Aynne Kokas is an Assistant Professor of Media Studies at the University of Virginia. Kokas’ work focuses on the intersections between Chinese and US media and technology industries. Her book, Hollywood Made in China (University of California Press 2017), examines the cultural, political and economic implications of US media investment in China as it becomes the world’s largest film market. Watch Professor Kokas’s book talk at USC.
Stanley Rosen teaches political science, specializing in Chinese politics and society. He has been the editor (now coeditor) of Chinese Education & Society since 1983. His most recent books include Chinese Politics: State, Society and the Market (2010, co-edited with Peter Hays Gries) and Art, Politics and Commerce in Chinese Cinema (2010, co-edited with Ying Zhu). He is currently co-editing a book on China’s soft power and frequently comments on issues facing Hollywood films in China. Watch Professor Rosen’s presentation on China’s efforts to build its soft power and read his op-ed on Wang Jianlin, chairman of Dalian Wanda Group.

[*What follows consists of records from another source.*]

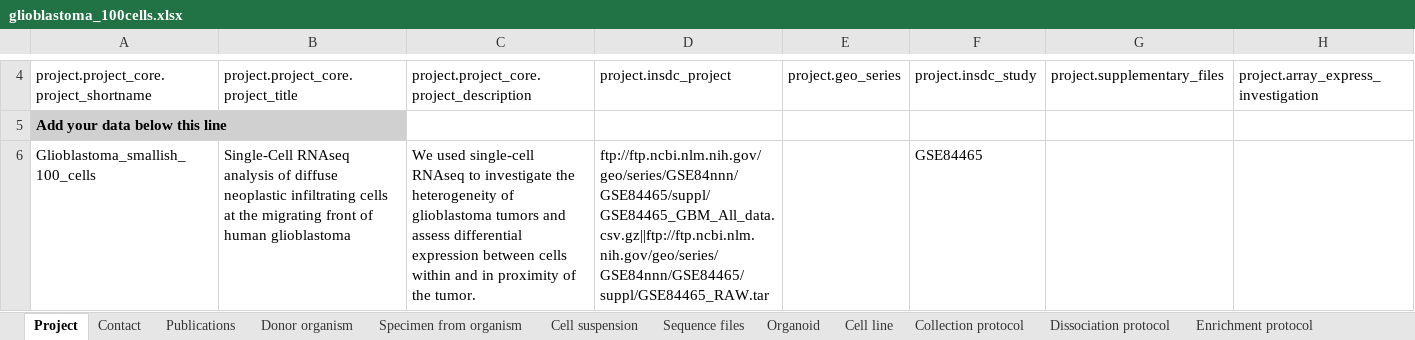
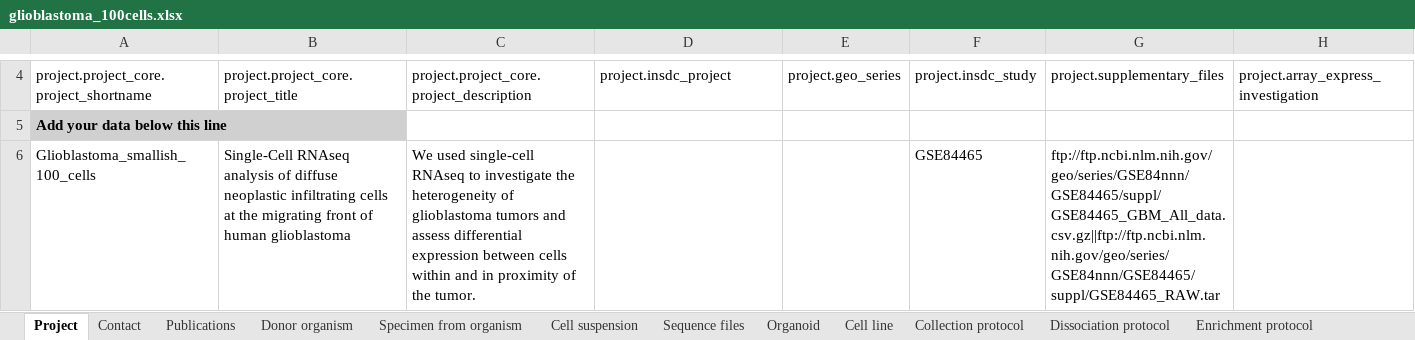
Before and after one commit to HumanCellAtlas/metadata-schema, an Excel workbook: examples/spreadsheets/current/filled/glioblastoma_100cells.xlsx, sheet Project, drawn as a sheet; only a part is shown, gaps mark what is left out; values as stored, in another font and other column widths than the file's, no borders; the diff names each change by its address in the sheet, - before the commit and + after, or states it on an @@ line.

Commit message:
removed filled vs template sub structure in test files dir

```diff
--- a/examples/spreadsheets/current/filled/glioblastoma_100cells.xlsx (sheet Project)
+++ b/examples/spreadsheets/current/filled/glioblastoma_100cells.xlsx (sheet Project)
-D6: ftp://ftp.ncbi.nlm.nih.gov/geo/series/GSE84nnn/GSE84465/suppl/GSE84465_GBM_All_data.csv.gz||ftp://ftp.ncbi.nlm.nih.gov/geo/series/GSE84nnn/GSE84465/suppl/GSE84465_RAW.tar
+D6: (empty)
-G6: (empty)
+G6: ftp://ftp.ncbi.nlm.nih.gov/geo/series/GSE84nnn/GSE84465/suppl/GSE84465_GBM_All_data.csv.gz||ftp://ftp.ncbi.nlm.nih.gov/geo/series/GSE84nnn/GSE84465/suppl/GSE84465_RAW.tar
```
Also changed, not shown: 7 other files.
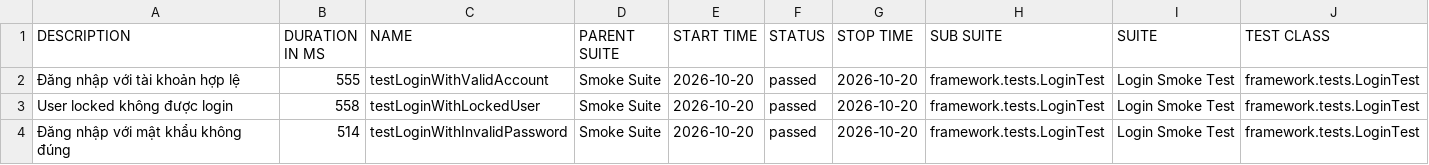
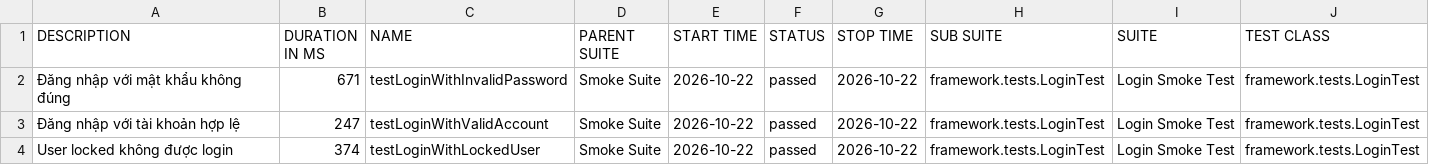
Before and after one commit to maiphun1412/KTPM_B11_NguyenThiPhuongMai_1150080146_CNPM2, a CSV file: data/suites.csv, drawn as a sheet; only a part is shown; removed rows and columns are numbered as before the commit, all else as after; rows hold the shown columns only; the diff names each change by its address in the sheet, - before the commit and + after, or states it on an @@ line.

```diff
--- a/data/suites.csv
+++ b/data/suites.csv
+row 2: Đăng nhập với mật khẩu không đúng | 671 | testLoginWithInvalidPassword | Smoke Suite | 2026-10-22 | passed | 2026-10-22 | framework.tests.LoginTest | Login Smoke Test | framework.tests.LoginTest
-B3 (DURATION IN MS): 555
+B3 (DURATION IN MS): 247
-E3:E4 (START TIME): 2026-10-20
+E3:E4 (START TIME): 2026-10-22
-G3:G4 (STOP TIME): 2026-10-20
+G3:G4 (STOP TIME): 2026-10-22
-B4 (DURATION IN MS): 558
+B4 (DURATION IN MS): 374
-row 4: Đăng nhập với mật khẩu không đúng | 514 | testLoginWithInvalidPassword | Smoke Suite | 2026-10-20 | passed | 2026-10-20 | framework.tests.LoginTest | Login Smoke Test | framework.tests.LoginTest
```
Also changed, not shown: 34 other files.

James Tager is deputy director of free expression research and policy at PEN America, and the primary report author for Made In Hollywood, Censored By Beijing. At PEN America, Tager has spearheaded major advocacy campaigns on freedom of expression in China and engaged in individual case advocacy for dozens of imprisoned Chinese writers, artists, and others. He has also led PEN America’s previous major research efforts on China: Forbidden Feeds (2018), Darkened Screen (2016), and Writing on the Wall (2016). Tager previously worked with the International Commission of Jurists—Asia & Pacific Program, first as a Satter Human Rights Fellow and subsequently as an international associate legal advisor.
Moderated by Clayton Dube, USC U.S.-China Institute
This event was co-sponsored by PEN America.
A food safety factory shutdown has Americans hunting for baby formula. Readying themselves for a covid-19 lockdown, Chinese in Beijing emptied store shelves. Emerging from lockdown, some in Shanghai are visiting well-provisioned markets. U.S.-China agricultural trade is booming, but many are still being left hungry. Food security, sustainability and safety remain issues.